**Problem to solve**
Write the entries out in full, matching them exactly.

┌─ Records for processing

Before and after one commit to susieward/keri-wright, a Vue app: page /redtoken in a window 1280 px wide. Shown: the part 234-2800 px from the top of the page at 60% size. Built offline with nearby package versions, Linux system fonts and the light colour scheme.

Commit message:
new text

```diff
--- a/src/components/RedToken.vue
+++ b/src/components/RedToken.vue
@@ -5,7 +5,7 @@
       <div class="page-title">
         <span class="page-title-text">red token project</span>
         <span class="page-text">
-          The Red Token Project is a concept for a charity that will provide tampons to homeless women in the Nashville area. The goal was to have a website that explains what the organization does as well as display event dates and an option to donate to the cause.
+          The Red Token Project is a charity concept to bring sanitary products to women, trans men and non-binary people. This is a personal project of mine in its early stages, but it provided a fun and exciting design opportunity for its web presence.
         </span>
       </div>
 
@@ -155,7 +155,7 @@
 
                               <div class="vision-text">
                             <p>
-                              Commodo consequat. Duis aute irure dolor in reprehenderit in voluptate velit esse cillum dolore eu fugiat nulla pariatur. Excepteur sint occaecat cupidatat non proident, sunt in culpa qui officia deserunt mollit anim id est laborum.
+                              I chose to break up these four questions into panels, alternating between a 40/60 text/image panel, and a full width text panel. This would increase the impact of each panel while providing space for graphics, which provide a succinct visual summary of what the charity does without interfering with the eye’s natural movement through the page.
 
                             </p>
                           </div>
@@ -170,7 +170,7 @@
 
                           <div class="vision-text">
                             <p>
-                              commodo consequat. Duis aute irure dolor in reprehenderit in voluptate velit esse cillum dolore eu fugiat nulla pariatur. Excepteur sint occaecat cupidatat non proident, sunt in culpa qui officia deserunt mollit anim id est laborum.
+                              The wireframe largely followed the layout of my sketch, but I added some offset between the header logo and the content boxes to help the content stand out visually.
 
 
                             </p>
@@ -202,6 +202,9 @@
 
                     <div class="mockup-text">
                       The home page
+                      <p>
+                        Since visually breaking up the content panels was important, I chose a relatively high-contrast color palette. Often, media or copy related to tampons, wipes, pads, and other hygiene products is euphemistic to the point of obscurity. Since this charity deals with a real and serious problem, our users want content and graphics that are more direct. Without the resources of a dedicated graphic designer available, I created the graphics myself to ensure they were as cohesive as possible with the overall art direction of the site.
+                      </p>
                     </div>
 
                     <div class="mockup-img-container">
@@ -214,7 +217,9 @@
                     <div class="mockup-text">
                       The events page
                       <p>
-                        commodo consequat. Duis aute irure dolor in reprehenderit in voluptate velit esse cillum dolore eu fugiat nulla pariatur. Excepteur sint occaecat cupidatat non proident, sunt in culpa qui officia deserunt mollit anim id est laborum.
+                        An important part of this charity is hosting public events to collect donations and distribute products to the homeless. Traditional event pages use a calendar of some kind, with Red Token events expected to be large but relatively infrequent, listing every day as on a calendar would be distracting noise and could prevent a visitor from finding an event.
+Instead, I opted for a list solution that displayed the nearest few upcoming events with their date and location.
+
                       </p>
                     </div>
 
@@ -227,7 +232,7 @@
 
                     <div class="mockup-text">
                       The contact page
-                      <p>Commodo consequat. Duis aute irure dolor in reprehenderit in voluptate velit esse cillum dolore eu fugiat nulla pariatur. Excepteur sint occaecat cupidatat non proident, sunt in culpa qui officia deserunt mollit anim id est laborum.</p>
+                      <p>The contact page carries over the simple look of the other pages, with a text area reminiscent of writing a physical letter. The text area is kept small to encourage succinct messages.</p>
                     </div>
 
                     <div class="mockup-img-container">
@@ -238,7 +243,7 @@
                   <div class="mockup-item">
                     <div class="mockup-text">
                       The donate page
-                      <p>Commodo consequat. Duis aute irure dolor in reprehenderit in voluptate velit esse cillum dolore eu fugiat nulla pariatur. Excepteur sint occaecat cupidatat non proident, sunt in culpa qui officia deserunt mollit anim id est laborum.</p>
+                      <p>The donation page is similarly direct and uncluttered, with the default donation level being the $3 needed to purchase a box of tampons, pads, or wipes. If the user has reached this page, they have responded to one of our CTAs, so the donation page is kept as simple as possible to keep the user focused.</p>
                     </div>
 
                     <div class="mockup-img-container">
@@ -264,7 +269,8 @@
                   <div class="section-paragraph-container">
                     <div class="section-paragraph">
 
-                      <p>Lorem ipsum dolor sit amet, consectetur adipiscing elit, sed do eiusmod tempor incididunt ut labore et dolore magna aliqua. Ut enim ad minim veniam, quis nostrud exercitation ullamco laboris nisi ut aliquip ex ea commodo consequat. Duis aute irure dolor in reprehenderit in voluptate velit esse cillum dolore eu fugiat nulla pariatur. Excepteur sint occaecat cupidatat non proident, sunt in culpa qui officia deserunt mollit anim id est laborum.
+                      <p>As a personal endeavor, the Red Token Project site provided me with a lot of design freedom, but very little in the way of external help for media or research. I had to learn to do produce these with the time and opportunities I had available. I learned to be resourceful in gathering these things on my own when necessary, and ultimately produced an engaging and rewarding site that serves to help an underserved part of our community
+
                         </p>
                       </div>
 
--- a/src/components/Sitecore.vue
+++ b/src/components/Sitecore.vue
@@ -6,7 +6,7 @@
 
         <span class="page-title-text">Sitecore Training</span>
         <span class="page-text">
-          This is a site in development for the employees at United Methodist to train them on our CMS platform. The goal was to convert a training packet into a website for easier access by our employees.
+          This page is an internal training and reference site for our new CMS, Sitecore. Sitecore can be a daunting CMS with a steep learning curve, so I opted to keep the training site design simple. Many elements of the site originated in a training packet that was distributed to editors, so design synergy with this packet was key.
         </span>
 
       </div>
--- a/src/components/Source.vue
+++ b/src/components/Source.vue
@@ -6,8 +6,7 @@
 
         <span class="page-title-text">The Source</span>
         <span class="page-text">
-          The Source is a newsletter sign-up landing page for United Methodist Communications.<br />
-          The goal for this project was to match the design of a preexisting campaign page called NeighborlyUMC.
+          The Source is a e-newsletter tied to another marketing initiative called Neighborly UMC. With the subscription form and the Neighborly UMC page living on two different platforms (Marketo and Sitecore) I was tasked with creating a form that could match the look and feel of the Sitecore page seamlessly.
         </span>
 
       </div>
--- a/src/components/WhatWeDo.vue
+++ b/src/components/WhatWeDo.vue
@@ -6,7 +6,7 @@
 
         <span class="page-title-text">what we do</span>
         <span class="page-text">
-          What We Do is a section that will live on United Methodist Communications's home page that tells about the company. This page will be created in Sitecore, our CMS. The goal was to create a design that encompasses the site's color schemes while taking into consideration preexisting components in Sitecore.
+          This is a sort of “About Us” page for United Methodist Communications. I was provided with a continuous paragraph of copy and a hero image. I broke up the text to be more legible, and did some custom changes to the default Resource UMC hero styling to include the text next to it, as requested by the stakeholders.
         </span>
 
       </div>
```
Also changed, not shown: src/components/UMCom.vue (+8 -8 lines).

└─

**Answer to the exercise**
Before and after one commit to susieward/keri-wright, a Vue app: page /redtoken in a window 1280 px wide. Shown: the part 234-2800 px from the top of the page at 60% size. Built offline with nearby package versions, Linux system fonts and the light colour scheme.

Commit message:
new text

```diff
--- a/src/components/RedToken.vue
+++ b/src/components/RedToken.vue
@@ -5,7 +5,7 @@
       <div class="page-title">
         <span class="page-title-text">red token project</span>
         <span class="page-text">
-          The Red Token Project is a concept for a charity that will provide tampons to homeless women in the Nashville area. The goal was to have a website that explains what the organization does as well as display event dates and an option to donate to the cause.
+          The Red Token Project is a charity concept to bring sanitary products to women, trans men and non-binary people. This is a personal project of mine in its early stages, but it provided a fun and exciting design opportunity for its web presence.
         </span>
       </div>
 
@@ -155,7 +155,7 @@
 
                               <div class="vision-text">
                             <p>
-                              Commodo consequat. Duis aute irure dolor in reprehenderit in voluptate velit esse cillum dolore eu fugiat nulla pariatur. Excepteur sint occaecat cupidatat non proident, sunt in culpa qui officia deserunt mollit anim id est laborum.
+                              I chose to break up these four questions into panels, alternating between a 40/60 text/image panel, and a full width text panel. This would increase the impact of each panel while providing space for graphics, which provide a succinct visual summary of what the charity does without interfering with the eye’s natural movement through the page.
 
                             </p>
                           </div>
@@ -170,7 +170,7 @@
 
                           <div class="vision-text">
                             <p>
-                              commodo consequat. Duis aute irure dolor in reprehenderit in voluptate velit esse cillum dolore eu fugiat nulla pariatur. Excepteur sint occaecat cupidatat non proident, sunt in culpa qui officia deserunt mollit anim id est laborum.
+                              The wireframe largely followed the layout of my sketch, but I added some offset between the header logo and the content boxes to help the content stand out visually.
 
 
                             </p>
@@ -202,6 +202,9 @@
 
                     <div class="mockup-text">
                       The home page
+                      <p>
+                        Since visually breaking up the content panels was important, I chose a relatively high-contrast color palette. Often, media or copy related to tampons, wipes, pads, and other hygiene products is euphemistic to the point of obscurity. Since this charity deals with a real and serious problem, our users want content and graphics that are more direct. Without the resources of a dedicated graphic designer available, I created the graphics myself to ensure they were as cohesive as possible with the overall art direction of the site.
+                      </p>
                     </div>
 
                     <div class="mockup-img-container">
@@ -214,7 +217,9 @@
                     <div class="mockup-text">
                       The events page
                       <p>
-                        commodo consequat. Duis aute irure dolor in reprehenderit in voluptate velit esse cillum dolore eu fugiat nulla pariatur. Excepteur sint occaecat cupidatat non proident, sunt in culpa qui officia deserunt mollit anim id est laborum.
+                        An important part of this charity is hosting public events to collect donations and distribute products to the homeless. Traditional event pages use a calendar of some kind, with Red Token events expected to be large but relatively infrequent, listing every day as on a calendar would be distracting noise and could prevent a visitor from finding an event.
+Instead, I opted for a list solution that displayed the nearest few upcoming events with their date and location.
+
                       </p>
                     </div>
 
@@ -227,7 +232,7 @@
 
                     <div class="mockup-text">
                       The contact page
-                      <p>Commodo consequat. Duis aute irure dolor in reprehenderit in voluptate velit esse cillum dolore eu fugiat nulla pariatur. Excepteur sint occaecat cupidatat non proident, sunt in culpa qui officia deserunt mollit anim id est laborum.</p>
+                      <p>The contact page carries over the simple look of the other pages, with a text area reminiscent of writing a physical letter. The text area is kept small to encourage succinct messages.</p>
                     </div>
 
                     <div class="mockup-img-container">
@@ -238,7 +243,7 @@
                   <div class="mockup-item">
                     <div class="mockup-text">
                       The donate page
-                      <p>Commodo consequat. Duis aute irure dolor in reprehenderit in voluptate velit esse cillum dolore eu fugiat nulla pariatur. Excepteur sint occaecat cupidatat non proident, sunt in culpa qui officia deserunt mollit anim id est laborum.</p>
+                      <p>The donation page is similarly direct and uncluttered, with the default donation level being the $3 needed to purchase a box of tampons, pads, or wipes. If the user has reached this page, they have responded to one of our CTAs, so the donation page is kept as simple as possible to keep the user focused.</p>
                     </div>
 
                     <div class="mockup-img-container">
@@ -264,7 +269,8 @@
                   <div class="section-paragraph-container">
                     <div class="section-paragraph">
 
-                      <p>Lorem ipsum dolor sit amet, consectetur adipiscing elit, sed do eiusmod tempor incididunt ut labore et dolore magna aliqua. Ut enim ad minim veniam, quis nostrud exercitation ullamco laboris nisi ut aliquip ex ea commodo consequat. Duis aute irure dolor in reprehenderit in voluptate velit esse cillum dolore eu fugiat nulla pariatur. Excepteur sint occaecat cupidatat non proident, sunt in culpa qui officia deserunt mollit anim id est laborum.
+                      <p>As a personal endeavor, the Red Token Project site provided me with a lot of design freedom, but very little in the way of external help for media or research. I had to learn to do produce these with the time and opportunities I had available. I learned to be resourceful in gathering these things on my own when necessary, and ultimately produced an engaging and rewarding site that serves to help an underserved part of our community
+
                         </p>
                       </div>
 
--- a/src/components/Sitecore.vue
+++ b/src/components/Sitecore.vue
@@ -6,7 +6,7 @@
 
         <span class="page-title-text">Sitecore Training</span>
         <span class="page-text">
-          This is a site in development for the employees at United Methodist to train them on our CMS platform. The goal was to convert a training packet into a website for easier access by our employees.
+          This page is an internal training and reference site for our new CMS, Sitecore. Sitecore can be a daunting CMS with a steep learning curve, so I opted to keep the training site design simple. Many elements of the site originated in a training packet that was distributed to editors, so design synergy with this packet was key.
         </span>
 
       </div>
--- a/src/components/Source.vue
+++ b/src/components/Source.vue
@@ -6,8 +6,7 @@
 
         <span class="page-title-text">The Source</span>
         <span class="page-text">
-          The Source is a newsletter sign-up landing page for United Methodist Communications.<br />
-          The goal for this project was to match the design of a preexisting campaign page called NeighborlyUMC.
+          The Source is a e-newsletter tied to another marketing initiative called Neighborly UMC. With the subscription form and the Neighborly UMC page living on two different platforms (Marketo and Sitecore) I was tasked with creating a form that could match the look and feel of the Sitecore page seamlessly.
         </span>
 
       </div>
--- a/src/components/WhatWeDo.vue
+++ b/src/components/WhatWeDo.vue
@@ -6,7 +6,7 @@
 
         <span class="page-title-text">what we do</span>
         <span class="page-text">
-          What We Do is a section that will live on United Methodist Communications's home page that tells about the company. This page will be created in Sitecore, our CMS. The goal was to create a design that encompasses the site's color schemes while taking into consideration preexisting components in Sitecore.
+          This is a sort of “About Us” page for United Methodist Communications. I was provided with a continuous paragraph of copy and a hero image. I broke up the text to be more legible, and did some custom changes to the default Resource UMC hero styling to include the text next to it, as requested by the stakeholders.
         </span>
 
       </div>
```
Also changed, not shown: src/components/UMCom.vue (+8 -8 lines).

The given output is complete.